WHAT TO PRODUCE » In the material below, the lines containing the word "subset" are required; copy each of them.

-- Opening Marker --

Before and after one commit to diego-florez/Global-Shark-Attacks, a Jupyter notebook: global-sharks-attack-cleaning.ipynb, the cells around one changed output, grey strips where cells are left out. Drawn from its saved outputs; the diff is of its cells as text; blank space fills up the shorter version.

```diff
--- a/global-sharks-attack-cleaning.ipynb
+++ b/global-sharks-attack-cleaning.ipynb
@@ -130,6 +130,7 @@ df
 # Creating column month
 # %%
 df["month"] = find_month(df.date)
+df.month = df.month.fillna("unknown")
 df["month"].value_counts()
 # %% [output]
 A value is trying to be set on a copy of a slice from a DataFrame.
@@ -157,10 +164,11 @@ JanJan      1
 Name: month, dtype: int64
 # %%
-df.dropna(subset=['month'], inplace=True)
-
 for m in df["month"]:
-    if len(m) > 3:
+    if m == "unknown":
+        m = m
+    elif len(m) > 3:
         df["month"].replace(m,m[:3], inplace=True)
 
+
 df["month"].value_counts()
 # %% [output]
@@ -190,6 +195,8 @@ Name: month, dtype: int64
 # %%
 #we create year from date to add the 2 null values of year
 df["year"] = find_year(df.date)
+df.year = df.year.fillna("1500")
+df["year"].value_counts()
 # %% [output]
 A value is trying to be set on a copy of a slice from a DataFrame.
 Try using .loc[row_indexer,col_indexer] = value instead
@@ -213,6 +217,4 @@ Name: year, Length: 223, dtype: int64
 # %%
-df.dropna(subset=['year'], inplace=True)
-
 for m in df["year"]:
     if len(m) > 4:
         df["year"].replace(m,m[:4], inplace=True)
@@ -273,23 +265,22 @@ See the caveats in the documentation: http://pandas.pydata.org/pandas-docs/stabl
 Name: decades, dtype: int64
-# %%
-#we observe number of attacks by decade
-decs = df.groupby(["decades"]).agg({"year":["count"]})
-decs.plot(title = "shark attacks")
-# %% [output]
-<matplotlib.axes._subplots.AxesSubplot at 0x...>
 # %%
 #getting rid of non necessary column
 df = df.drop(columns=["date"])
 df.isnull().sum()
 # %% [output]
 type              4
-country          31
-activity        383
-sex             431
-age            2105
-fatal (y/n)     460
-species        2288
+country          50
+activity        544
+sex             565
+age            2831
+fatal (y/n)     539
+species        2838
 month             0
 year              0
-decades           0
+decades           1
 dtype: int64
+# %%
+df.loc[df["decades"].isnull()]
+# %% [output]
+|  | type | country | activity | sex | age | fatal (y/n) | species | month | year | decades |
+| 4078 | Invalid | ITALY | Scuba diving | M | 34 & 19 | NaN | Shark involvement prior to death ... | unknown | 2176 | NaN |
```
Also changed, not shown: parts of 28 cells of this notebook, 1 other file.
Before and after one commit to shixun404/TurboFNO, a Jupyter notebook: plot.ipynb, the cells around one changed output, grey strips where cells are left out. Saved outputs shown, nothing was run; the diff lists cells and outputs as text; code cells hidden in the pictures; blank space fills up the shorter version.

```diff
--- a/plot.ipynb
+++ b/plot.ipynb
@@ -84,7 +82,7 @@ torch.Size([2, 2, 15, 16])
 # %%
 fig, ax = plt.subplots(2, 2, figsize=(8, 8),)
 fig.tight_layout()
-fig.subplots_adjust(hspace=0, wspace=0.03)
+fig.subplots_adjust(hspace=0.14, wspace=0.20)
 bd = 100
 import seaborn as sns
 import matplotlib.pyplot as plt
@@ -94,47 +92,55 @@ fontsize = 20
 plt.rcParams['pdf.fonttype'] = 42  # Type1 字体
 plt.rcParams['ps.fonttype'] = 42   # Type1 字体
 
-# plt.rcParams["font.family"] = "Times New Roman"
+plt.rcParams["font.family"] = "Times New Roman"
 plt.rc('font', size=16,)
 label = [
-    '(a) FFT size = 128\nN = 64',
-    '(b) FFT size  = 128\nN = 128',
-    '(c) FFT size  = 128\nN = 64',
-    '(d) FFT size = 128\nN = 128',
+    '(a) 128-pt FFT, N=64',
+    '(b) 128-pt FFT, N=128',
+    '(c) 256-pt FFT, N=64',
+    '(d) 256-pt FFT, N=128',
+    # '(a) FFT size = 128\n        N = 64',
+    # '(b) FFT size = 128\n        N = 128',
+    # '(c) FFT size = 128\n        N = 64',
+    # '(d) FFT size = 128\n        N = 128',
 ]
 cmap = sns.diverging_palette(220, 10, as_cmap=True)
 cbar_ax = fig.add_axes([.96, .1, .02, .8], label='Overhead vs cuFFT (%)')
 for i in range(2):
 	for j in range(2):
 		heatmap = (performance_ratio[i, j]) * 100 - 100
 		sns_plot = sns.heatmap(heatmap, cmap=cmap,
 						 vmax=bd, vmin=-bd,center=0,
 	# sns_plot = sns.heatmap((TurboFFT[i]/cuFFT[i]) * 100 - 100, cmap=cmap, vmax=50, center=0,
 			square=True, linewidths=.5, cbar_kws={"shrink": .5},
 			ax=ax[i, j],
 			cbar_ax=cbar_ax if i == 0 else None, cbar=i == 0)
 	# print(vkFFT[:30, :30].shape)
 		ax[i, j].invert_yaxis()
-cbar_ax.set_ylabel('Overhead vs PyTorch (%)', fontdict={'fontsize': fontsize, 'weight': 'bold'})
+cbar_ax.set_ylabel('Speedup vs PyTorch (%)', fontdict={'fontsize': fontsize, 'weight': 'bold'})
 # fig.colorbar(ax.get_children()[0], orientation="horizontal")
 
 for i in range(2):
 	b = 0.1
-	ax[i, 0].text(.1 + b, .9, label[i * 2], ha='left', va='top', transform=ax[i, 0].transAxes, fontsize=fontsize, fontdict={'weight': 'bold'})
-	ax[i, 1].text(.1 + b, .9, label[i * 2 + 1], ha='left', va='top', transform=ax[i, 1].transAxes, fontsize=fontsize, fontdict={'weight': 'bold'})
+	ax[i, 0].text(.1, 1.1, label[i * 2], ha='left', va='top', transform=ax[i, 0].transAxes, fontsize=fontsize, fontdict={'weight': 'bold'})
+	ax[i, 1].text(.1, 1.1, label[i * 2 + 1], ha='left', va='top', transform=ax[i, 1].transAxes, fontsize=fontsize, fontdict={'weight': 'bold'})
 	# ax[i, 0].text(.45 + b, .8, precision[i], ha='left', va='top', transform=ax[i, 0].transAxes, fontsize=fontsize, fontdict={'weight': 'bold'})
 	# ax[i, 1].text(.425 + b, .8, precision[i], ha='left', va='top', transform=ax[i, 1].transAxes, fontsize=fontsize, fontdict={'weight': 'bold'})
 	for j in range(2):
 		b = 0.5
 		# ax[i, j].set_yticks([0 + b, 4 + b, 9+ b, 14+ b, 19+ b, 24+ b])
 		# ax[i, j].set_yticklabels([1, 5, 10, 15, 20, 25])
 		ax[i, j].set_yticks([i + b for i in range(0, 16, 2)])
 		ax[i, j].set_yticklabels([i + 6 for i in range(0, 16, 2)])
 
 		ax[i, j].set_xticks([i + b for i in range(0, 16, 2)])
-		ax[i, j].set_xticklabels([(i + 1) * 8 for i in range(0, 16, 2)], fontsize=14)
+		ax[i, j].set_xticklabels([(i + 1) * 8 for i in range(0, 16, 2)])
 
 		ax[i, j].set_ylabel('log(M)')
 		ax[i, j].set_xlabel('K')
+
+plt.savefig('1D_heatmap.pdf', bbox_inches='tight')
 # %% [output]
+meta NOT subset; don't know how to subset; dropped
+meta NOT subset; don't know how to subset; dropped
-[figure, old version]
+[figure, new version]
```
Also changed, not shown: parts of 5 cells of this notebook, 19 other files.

-- Closing Marker --

WRITTEN SOLUTION »
-df.dropna(subset=['month'], inplace=True)
-df.dropna(subset=['year'], inplace=True)
+meta NOT subset; don't know how to subset; dropped
+meta NOT subset; don't know how to subset; dropped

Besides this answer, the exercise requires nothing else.